There are no arguments, no histrionics, no violence. What follows is very much in the bourgeois tradition of holding one's own and maintaining one's grace. All four are embarrassed and unsure how to react. They laugh and shake hands, and Gerhard's response is very measured and sensible, explaining that he should ask the housekeeper, Kast (Bridgitte Mira) to cook more food. They can't fathom how this misunderstanding occurred; how both sets of lovers managed to commit their infidelity in the same place at the same time. It all becomes clear with the arrival of Gerhard and Ariane's daughter, Angela (Andrea Schober), a young girl on crutches. She evidently set this entire situation up and clearly has some issues to resolve with her parents. She mentions to the housekeeper's son that her illness coincided with her father's affair, and that her mother started her affair when Angela was told she would never walk again. She thinks they both hate her for ruining their lives. Is this set up Angela's revenge?

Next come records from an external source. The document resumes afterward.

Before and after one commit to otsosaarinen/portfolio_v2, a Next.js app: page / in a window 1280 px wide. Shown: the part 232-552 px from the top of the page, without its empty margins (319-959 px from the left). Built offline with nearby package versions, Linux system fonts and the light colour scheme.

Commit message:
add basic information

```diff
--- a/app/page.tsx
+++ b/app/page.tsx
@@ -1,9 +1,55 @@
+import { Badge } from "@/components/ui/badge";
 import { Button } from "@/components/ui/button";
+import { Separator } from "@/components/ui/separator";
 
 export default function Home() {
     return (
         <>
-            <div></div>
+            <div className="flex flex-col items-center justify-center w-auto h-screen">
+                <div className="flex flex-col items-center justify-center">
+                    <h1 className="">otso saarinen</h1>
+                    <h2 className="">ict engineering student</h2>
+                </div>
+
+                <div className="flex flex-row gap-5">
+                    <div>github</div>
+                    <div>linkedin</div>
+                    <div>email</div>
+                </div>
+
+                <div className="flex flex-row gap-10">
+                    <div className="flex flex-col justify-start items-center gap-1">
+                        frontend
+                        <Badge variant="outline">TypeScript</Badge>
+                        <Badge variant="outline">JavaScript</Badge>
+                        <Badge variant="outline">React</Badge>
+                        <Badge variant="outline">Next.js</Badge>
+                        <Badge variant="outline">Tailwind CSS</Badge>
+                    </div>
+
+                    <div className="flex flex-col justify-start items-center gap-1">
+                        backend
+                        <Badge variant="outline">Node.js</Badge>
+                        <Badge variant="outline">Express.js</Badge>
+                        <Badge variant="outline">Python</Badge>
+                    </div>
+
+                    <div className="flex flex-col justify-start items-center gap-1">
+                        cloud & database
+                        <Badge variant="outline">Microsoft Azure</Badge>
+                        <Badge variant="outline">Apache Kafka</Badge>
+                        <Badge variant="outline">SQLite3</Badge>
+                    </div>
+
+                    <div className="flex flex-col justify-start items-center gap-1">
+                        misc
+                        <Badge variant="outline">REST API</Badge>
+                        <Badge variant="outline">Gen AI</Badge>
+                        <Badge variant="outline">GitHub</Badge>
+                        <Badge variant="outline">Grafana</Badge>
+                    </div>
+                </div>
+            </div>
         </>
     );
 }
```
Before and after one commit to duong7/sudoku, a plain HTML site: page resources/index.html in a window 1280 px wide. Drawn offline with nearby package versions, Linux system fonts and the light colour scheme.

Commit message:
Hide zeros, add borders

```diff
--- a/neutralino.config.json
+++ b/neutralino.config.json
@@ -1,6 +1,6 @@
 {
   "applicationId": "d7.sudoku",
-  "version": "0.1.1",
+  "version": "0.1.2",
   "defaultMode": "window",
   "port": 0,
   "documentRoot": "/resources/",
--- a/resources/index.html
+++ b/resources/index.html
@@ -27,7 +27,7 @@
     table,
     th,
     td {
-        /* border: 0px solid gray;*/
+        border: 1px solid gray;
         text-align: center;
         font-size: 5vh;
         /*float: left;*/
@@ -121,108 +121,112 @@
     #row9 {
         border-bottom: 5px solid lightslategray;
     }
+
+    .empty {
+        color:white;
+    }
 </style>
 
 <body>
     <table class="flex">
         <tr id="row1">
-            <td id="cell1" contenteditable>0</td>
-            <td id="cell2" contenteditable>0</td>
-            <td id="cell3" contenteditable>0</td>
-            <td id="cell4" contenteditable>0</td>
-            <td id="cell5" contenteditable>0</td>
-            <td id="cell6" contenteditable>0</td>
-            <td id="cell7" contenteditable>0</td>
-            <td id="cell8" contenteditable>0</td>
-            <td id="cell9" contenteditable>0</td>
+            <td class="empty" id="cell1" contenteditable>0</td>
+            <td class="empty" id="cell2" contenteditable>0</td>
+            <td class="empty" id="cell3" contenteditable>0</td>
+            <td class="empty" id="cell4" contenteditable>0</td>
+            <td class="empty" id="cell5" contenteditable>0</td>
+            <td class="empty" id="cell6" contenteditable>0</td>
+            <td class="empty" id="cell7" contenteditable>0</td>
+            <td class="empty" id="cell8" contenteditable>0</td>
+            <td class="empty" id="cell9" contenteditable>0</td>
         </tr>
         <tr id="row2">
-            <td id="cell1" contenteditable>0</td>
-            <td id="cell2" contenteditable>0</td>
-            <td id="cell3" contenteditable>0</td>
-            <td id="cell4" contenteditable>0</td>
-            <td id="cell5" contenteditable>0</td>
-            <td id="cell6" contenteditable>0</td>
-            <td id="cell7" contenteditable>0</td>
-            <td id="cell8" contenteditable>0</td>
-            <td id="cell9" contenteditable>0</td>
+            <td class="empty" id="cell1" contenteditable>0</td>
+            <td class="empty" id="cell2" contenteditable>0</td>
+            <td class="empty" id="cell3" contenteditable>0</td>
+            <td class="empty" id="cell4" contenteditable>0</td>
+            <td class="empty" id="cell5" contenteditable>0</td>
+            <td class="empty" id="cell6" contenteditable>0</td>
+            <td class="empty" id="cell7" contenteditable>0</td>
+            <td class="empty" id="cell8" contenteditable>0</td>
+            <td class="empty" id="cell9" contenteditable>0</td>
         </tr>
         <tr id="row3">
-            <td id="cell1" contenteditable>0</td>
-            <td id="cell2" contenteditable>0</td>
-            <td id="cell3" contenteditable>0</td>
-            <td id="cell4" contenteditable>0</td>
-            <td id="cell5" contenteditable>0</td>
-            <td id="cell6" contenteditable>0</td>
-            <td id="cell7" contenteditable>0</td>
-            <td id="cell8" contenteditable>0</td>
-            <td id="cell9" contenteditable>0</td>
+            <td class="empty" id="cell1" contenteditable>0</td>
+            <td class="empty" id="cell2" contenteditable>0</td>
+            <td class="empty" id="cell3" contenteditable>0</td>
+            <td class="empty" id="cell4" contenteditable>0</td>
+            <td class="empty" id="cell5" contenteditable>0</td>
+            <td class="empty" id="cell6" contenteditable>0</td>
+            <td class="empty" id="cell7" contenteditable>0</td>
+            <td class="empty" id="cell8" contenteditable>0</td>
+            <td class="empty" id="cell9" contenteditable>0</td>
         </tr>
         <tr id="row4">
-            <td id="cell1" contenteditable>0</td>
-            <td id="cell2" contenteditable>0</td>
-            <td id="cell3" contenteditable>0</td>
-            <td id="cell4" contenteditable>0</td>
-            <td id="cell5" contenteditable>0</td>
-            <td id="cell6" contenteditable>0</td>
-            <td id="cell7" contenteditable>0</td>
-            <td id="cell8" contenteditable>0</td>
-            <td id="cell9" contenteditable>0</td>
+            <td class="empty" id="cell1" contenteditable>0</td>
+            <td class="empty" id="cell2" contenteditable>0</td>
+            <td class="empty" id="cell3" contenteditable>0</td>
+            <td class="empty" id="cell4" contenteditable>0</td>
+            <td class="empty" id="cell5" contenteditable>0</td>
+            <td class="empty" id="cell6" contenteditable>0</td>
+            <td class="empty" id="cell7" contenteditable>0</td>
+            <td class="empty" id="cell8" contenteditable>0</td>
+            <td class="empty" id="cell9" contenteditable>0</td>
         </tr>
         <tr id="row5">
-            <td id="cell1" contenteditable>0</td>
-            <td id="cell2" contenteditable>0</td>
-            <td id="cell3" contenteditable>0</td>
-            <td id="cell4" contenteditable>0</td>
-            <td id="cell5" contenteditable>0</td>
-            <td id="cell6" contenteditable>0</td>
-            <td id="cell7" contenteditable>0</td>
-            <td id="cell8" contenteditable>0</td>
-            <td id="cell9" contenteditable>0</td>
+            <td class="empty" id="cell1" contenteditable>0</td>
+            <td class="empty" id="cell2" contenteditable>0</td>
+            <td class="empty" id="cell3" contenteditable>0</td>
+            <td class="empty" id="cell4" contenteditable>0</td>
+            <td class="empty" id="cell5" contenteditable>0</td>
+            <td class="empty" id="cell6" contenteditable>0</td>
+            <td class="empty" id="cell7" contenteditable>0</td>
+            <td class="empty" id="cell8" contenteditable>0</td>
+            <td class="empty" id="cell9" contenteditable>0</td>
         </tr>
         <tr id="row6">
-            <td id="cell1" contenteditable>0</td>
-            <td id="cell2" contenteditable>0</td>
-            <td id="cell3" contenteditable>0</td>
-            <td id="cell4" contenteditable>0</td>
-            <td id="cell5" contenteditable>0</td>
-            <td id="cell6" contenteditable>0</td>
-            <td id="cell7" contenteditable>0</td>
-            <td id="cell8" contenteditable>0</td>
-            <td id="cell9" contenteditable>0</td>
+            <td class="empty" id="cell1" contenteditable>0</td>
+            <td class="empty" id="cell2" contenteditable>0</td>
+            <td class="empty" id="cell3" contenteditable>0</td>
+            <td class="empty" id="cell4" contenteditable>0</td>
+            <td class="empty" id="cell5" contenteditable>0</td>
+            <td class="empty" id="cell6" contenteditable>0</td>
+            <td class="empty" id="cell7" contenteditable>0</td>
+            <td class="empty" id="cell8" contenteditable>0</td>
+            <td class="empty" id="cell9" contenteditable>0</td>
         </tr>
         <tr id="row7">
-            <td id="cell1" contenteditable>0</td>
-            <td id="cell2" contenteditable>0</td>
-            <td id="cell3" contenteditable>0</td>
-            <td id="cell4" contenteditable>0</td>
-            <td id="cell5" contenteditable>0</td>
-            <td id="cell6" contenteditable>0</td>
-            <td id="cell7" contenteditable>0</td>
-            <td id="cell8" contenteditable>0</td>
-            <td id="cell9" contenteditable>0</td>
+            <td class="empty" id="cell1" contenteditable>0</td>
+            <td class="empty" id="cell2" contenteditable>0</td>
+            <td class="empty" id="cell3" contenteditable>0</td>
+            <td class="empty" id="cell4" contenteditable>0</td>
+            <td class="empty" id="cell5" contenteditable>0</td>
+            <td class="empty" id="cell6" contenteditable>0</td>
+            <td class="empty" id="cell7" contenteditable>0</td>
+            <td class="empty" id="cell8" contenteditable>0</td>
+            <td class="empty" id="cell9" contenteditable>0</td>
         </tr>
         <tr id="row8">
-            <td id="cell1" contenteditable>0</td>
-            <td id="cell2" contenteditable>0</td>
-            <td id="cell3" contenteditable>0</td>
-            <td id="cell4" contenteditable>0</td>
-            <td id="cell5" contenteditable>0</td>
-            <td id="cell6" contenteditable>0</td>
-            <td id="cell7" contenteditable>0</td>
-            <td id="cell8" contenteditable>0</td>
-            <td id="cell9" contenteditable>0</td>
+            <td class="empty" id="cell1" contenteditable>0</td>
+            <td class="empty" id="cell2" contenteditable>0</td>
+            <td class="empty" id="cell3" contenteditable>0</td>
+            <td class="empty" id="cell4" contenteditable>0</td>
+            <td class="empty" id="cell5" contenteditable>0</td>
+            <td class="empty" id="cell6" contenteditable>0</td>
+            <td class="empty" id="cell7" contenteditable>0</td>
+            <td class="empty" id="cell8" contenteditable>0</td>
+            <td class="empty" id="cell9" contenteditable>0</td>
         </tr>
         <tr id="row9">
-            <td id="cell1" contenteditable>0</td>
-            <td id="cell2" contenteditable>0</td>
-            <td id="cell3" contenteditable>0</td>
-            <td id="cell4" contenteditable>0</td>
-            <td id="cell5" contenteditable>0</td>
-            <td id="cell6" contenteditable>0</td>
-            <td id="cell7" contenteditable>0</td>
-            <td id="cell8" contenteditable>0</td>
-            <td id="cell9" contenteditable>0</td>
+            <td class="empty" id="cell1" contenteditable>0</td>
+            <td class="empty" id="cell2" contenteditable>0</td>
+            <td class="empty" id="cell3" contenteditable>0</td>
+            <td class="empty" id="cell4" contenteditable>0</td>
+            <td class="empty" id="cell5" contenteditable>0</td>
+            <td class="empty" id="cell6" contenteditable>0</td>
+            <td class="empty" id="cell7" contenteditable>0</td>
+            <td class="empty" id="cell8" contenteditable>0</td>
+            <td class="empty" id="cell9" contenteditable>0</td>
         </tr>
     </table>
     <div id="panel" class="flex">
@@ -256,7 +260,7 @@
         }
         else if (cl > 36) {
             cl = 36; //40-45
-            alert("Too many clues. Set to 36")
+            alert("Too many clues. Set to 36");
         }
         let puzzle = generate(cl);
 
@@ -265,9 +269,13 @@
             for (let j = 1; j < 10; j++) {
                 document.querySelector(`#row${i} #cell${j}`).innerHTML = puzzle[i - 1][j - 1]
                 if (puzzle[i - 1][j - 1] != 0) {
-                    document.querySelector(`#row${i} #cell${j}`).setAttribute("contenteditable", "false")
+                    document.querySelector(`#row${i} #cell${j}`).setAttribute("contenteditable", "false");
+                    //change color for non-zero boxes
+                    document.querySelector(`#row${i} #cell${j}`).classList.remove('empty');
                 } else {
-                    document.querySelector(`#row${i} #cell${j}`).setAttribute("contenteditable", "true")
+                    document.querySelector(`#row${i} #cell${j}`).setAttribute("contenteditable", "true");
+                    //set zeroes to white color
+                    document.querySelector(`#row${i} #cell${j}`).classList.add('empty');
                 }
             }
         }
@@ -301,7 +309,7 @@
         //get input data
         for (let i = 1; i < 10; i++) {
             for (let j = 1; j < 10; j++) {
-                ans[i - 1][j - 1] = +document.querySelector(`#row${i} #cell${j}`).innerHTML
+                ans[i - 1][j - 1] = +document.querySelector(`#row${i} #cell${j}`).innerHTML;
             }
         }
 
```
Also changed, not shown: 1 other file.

The light-heartedness of the lovers' exposure takes on a darker, more sinister twist, initiated by Angela. She wants to play Chinese Roulette, a game in which there are two teams and one team asks questions along the lines "what would you be if you were a coin?" or "what kind of animal would you be?" whilst the other answers. The answers each provides is no doubt supposed to revelatory. Even in these simple questions, Angela's guardian Traunitz (Macha Meril) provides answers with unsettle. The questions that become more disturbing, culminating in one asking "who would you have been during the Third Reich?", which Angela answers as the commander of Belsen. At this point the film takes a more tragic turn albeit with a fairly unresolved climax.
As is always the case with Fassbinder, one of the main plus points is the camerawork of Michael Ballhaus, later the DoP of Martin Scorsese. The 360 degree rotations of the camera that were very evident in the likes of 'Martha' (1974) are used frequently. Used in Hollywood melodrama usually to symbolise moments of great romance, Fassbinder subverts this notion, utilising this technique for moments where romance takes a darker or more uncertain twist. Always elaborate and roaming, the camera follows the protagonists and often captures them in close up during moments of great shock or crisis. Ballhaus and Fassbinder use the camera to propel the narrative as much as dialogue or plot does. By placing marriage vows on the screen at the film's climax, Fassbinder reiterates his position of marriage as an emotionally restricting and unfulfilling institution which the bourgeoisie desperately seeks to hold together despite undermining it at every opportunity. That Gerhard and Ariane don't know how to react when caught out by the other shows their mutual emotional stuntedness and inability to deal with emotional crises. Fassbinder had tackled these type of relationships before, so it was hardly new ground for him, but one can never deny how successful he was more often than not doing so, which is more notable considering his ridiculous productivity as a film maker. 4/5